TASTINGBOOK WINE NEWS 100 Years of Jaboulet | A Connoisseur’s Collection | Finest & Rarest Wines / At the conclusion of a momentous year for Sotheby’s Wine, our London team is delighted to present our final auction before Christmas with: 100 Years of Jaboulet | A Connoisseur’s Collection | Finest & Rarest Wines.

Wine Moments

Here you can see wine moments from tastingbook users. or to see wine moments from your world.
Incorrect Information
If you found some information that is wrong, let us know
Are you sure you want do delete this wine? All information will be lost.
Are you sure you want to recommend this wine?
Are you sure you want hide this written note ?
Are you sure you want show this written note ?
UPGRADE MEMBER PLAN
Upgrade your membership now, it's quick and easy. We use PayPal, the world's largest payment system, it accepts all credit cards. Once you've chosen your membership level, you'll go directly to PayPal. You can cancel your membership at any time.
Thank you for your support!
 

Member

 

Pro Member

 

Winemerchant Member

 

Winery Member

 

User

 

HOW TO USE TASTINGBOOK?

We recommend you to share few minutes for watching the following video instructions of how to use the Tastingbook. This can provide you a comprehensive understanding of all the features you can find from this unique service platform.

This video will help you get started



Taste wines with the Tastingbook


Create Your wine cellar on 'My Wines'



Explore Your tasted wines library



Administrate Your wine world in Your Profile



Type a message ...
Register to Tastingbook
Sign up now, it's quick and easy.
We use PayPal, the world's largest payment system, it accepts all credit cards.
Once you've chosen your membership level, you'll go directly to PayPal, where you can sign up for a free 7-day trial period.
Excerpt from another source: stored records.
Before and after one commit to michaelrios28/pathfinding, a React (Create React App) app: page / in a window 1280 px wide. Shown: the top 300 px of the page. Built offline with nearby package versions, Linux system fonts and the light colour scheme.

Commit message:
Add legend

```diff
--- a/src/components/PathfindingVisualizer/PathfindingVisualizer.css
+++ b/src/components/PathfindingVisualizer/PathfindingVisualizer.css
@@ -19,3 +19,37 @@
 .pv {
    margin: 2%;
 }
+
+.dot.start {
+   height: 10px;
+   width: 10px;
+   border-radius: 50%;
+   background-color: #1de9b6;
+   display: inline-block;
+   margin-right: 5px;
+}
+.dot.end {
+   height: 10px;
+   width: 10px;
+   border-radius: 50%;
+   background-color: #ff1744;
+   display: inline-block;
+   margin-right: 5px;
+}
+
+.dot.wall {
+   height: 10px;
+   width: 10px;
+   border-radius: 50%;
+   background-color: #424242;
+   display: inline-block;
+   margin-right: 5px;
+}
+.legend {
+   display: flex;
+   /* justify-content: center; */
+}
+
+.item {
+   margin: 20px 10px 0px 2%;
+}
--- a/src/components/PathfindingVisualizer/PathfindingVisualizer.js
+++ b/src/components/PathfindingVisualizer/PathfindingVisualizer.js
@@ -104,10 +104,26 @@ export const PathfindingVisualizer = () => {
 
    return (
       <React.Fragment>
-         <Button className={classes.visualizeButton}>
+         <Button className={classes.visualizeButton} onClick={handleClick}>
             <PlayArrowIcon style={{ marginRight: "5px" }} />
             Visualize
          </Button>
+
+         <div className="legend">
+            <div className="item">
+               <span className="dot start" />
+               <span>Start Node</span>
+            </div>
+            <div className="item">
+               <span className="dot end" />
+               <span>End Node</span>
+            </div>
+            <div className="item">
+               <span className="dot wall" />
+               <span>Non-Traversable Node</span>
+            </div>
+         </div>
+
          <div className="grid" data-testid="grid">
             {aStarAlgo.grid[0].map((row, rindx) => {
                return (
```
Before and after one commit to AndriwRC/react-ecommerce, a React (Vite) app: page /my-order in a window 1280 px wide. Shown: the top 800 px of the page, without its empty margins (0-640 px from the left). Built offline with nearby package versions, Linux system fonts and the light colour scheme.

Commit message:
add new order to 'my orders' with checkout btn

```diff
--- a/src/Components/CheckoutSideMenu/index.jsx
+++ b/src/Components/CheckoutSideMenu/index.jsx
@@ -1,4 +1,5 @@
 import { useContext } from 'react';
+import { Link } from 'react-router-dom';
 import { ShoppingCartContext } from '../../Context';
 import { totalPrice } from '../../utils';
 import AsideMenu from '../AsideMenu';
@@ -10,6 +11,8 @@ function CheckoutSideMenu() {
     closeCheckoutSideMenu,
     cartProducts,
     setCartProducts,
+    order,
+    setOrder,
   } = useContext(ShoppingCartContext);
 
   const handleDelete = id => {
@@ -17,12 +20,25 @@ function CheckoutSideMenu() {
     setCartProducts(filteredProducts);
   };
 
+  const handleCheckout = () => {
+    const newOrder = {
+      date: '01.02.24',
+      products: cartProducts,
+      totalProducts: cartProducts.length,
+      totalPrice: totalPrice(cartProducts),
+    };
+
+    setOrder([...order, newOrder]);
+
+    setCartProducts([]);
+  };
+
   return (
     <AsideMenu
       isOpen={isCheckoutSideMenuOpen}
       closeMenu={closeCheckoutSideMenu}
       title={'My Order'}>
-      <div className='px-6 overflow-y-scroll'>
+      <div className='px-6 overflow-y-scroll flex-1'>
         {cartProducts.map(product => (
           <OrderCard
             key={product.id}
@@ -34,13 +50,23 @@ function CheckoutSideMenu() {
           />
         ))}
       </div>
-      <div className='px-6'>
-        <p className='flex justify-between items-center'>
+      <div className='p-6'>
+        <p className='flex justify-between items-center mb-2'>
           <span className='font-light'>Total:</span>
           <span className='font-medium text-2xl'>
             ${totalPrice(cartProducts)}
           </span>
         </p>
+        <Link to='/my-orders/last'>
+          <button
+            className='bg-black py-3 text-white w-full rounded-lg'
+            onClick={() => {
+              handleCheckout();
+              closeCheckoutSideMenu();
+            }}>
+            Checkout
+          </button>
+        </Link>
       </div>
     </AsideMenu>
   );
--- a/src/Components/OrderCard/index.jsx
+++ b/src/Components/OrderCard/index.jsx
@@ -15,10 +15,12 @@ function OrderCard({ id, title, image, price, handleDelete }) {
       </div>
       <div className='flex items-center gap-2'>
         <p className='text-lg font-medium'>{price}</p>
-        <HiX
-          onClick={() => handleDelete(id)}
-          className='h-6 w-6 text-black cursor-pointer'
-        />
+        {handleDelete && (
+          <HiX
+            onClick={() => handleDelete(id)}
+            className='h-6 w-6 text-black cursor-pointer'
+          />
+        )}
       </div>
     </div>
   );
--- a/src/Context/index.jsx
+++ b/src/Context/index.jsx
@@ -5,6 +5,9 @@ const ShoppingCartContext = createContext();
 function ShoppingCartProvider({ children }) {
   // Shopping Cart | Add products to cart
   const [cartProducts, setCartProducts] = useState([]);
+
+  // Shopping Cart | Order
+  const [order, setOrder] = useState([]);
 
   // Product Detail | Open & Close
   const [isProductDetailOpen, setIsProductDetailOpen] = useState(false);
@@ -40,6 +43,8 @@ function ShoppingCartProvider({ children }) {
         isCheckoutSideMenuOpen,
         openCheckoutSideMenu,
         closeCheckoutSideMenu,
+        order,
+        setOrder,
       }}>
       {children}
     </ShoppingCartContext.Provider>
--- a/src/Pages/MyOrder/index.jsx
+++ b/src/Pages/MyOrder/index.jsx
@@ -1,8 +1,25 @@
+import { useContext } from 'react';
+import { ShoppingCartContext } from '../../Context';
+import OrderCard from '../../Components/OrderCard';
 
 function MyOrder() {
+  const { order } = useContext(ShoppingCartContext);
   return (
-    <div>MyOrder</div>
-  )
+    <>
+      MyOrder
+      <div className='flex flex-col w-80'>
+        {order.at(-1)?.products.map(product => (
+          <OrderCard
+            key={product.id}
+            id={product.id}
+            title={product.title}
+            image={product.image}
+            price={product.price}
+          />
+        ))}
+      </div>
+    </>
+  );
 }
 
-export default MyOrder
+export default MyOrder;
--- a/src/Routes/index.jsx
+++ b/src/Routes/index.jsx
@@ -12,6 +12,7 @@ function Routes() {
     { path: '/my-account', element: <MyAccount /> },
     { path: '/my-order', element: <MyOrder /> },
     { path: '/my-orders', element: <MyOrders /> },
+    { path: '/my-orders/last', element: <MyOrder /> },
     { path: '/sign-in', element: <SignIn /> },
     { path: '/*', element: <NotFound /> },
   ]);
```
You can cancel your membership at any time. We wish you a rewarding journey to the world of Fine Wines.

Free 7 days Member trial

 

Member

 

Pro Member

 

Winemerchant Member

 

Winery Member

 

User

  Register